Emtb mountain biking


Part One: Learning How to Ride a Bike Again 

It seems silly to say that I had to learn how to ride a bike again, and really it was only little things. For the most part, it was about how to maximize the pedal-assist while climbing. On our first ride, we climbed steep grades straight out of the gate. Normally, this is soul-sucking. However, with the e-MTB, I knew I could pedal up slopes that I usually had to hike-a-bike. This led to lots of giggles and laughter. It also inspired me to ride up and over vertical rocks and roots that I don’t usually tackle. 


Ebike sitting on trail sign


Shimano STEPS system


Part Two: Battery Management 

Throughout my life, I’ve had a lot of fun testing new things— it’s all about exploring and discovering. During the second part of the expedition, I focused on battery life, finding it more interesting than stressful. For one thing, I knew Boost mode was only for special occasions if I wanted to finish these rides without having one heckuva workout on a very heavy bike. Been there, done that. On days three and four, I learned the fine art of managing power between Eco and Trail modes. Ultimately, battery life is straightforward — the more power you use, the less time and distance you can go. 


Mountain biking


Part Three: Pure Bliss

After four days of respectably big rides, it was time for us to go “next level." We were striving for more mileage and more climbing. With confidence from the previous days, we were ready to see if we could cash the batteries. I packed an extra battery for our fifth ride, which we anticipated to be our longest with the most elevation gain. It was worth all the weight and effort, allowing me to access one of the most beautiful zones I’ve ever pedaled through. At one point, we had Mt. Adams hiding behind a ridge to our backs and an amazingly clear view of Mt. Rainier ahead. With jagged peaks and wildflowers flanking us to the left, we had immersed ourselves in an all-time scenario. 
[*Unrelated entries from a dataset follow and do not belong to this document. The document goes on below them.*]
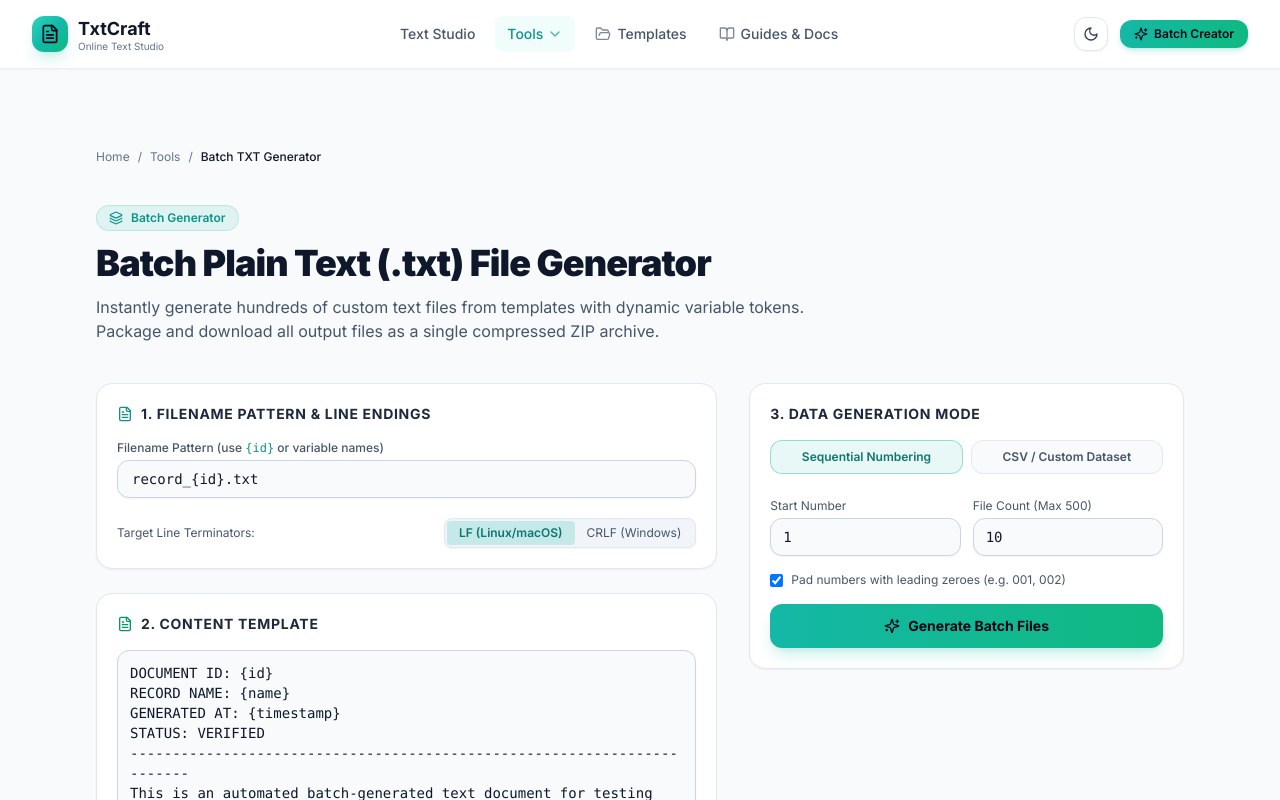
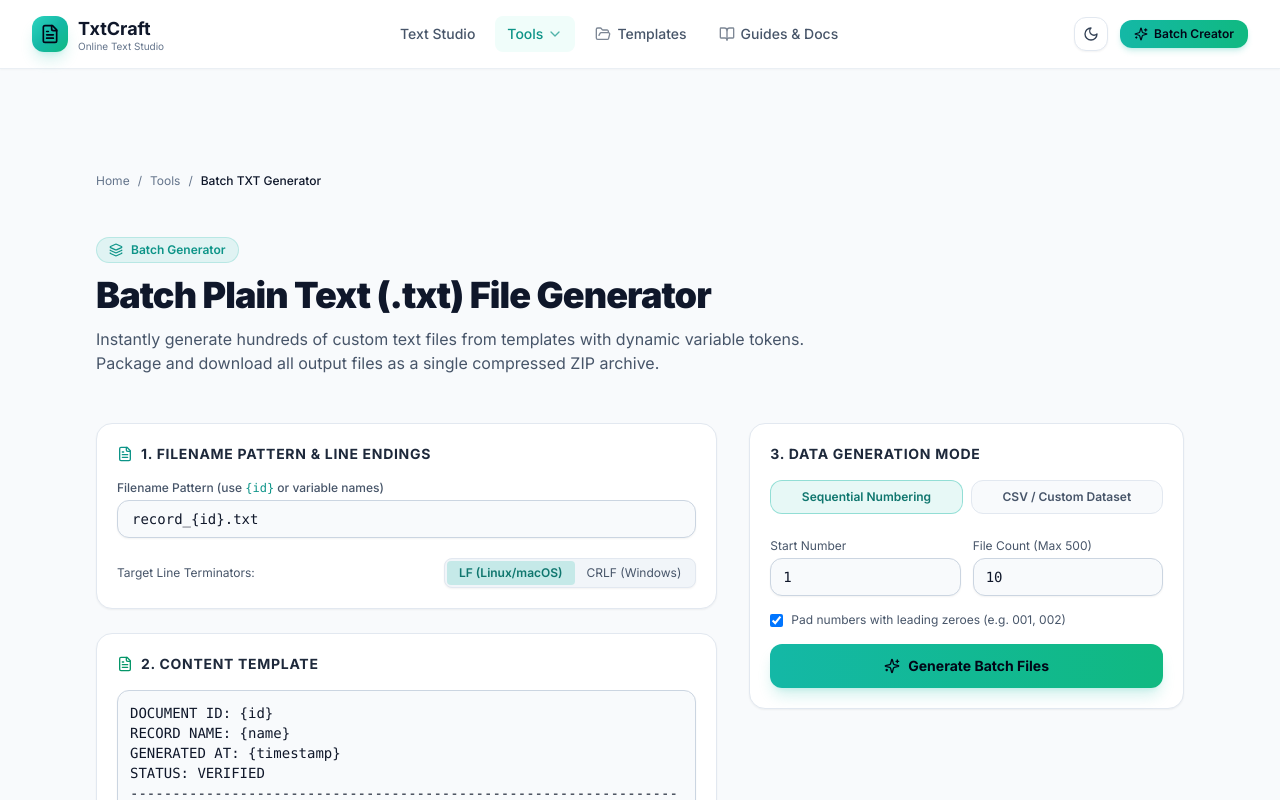
Before and after one commit to ismailattar631-netizen/Txtfilemaker, a Next.js app: page /tools/batch-generator in a window 1280 px wide. Shown: the top 800 px of the page. Built offline with nearby package versions, Linux system fonts and the light colour scheme.

Commit message:
design: unify spacing and card interactions for src/app/tools/batch-generator/page.tsx

```diff
--- a/src/app/tools/batch-generator/page.tsx
+++ b/src/app/tools/batch-generator/page.tsx
@@ -164,7 +164,7 @@
   ];
 
   return (
-    <div className="max-w-6xl mx-auto px-4 sm:px-6 lg:px-8 py-10 space-y-10 transition-colors">
+    <div className="max-w-6xl mx-auto px-4 sm:px-6 lg:px-8 py-10 sm:py-14 space-y-10 sm:space-y-12 transition-colors">
       <BreadcrumbJsonLd
         items={[
           { name: 'Home', url: 'https://txtcraft.site' },
```
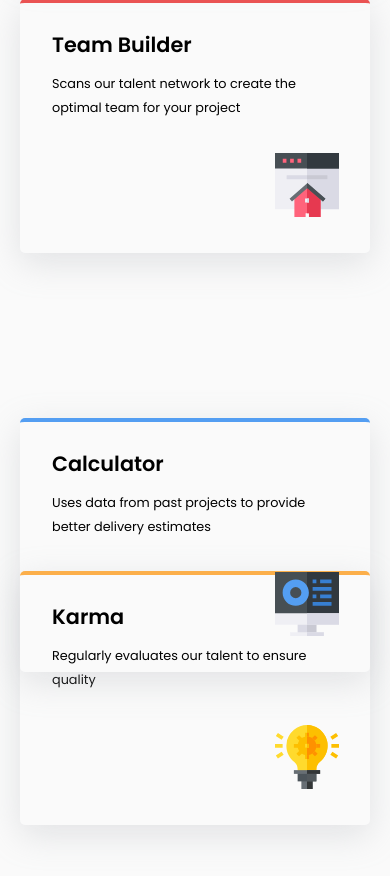
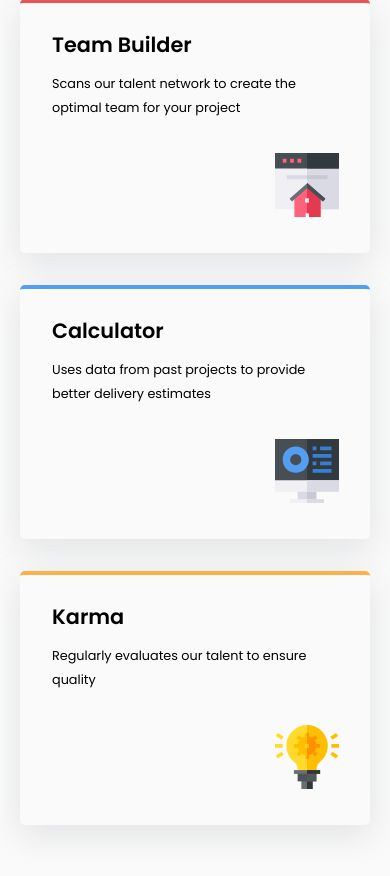
Before and after one commit to jasonlord/four-card-feature-section-master-jason, a PHP site: page /index.html in a window 390 px wide. Shown: the part 535-1411 px from the top of the page. Run offline with PHP 8.4, Linux system fonts and the light colour scheme.

Commit message:
fixed a bug with card position

```diff
--- a/css/style.css
+++ b/css/style.css
@@ -282,7 +282,7 @@ div.teamBuilder {
         width: 100%;
     }
     div.magnifier,
-    div.karma {
+    div.calculator {
         position: static;
     }
 }
```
Trail sign


Hanging around the camp fire


following day, we concluded our e-fueled odyssey with pure bliss. The sixth ride was a combination of Juniper Ridge and Tongue Mountain. A scrappy climb and traverse led us to the shoulder below Juniper Peak where we soaked up the atmosphere. After some quiet moments, we dropped our saddles for the much-anticipated, 3000-foot loam-tastic descent through a magically glowing Pacific Northwest forest. There was no better way to end a week of nothing guaranteed but adventure.


Single track emptying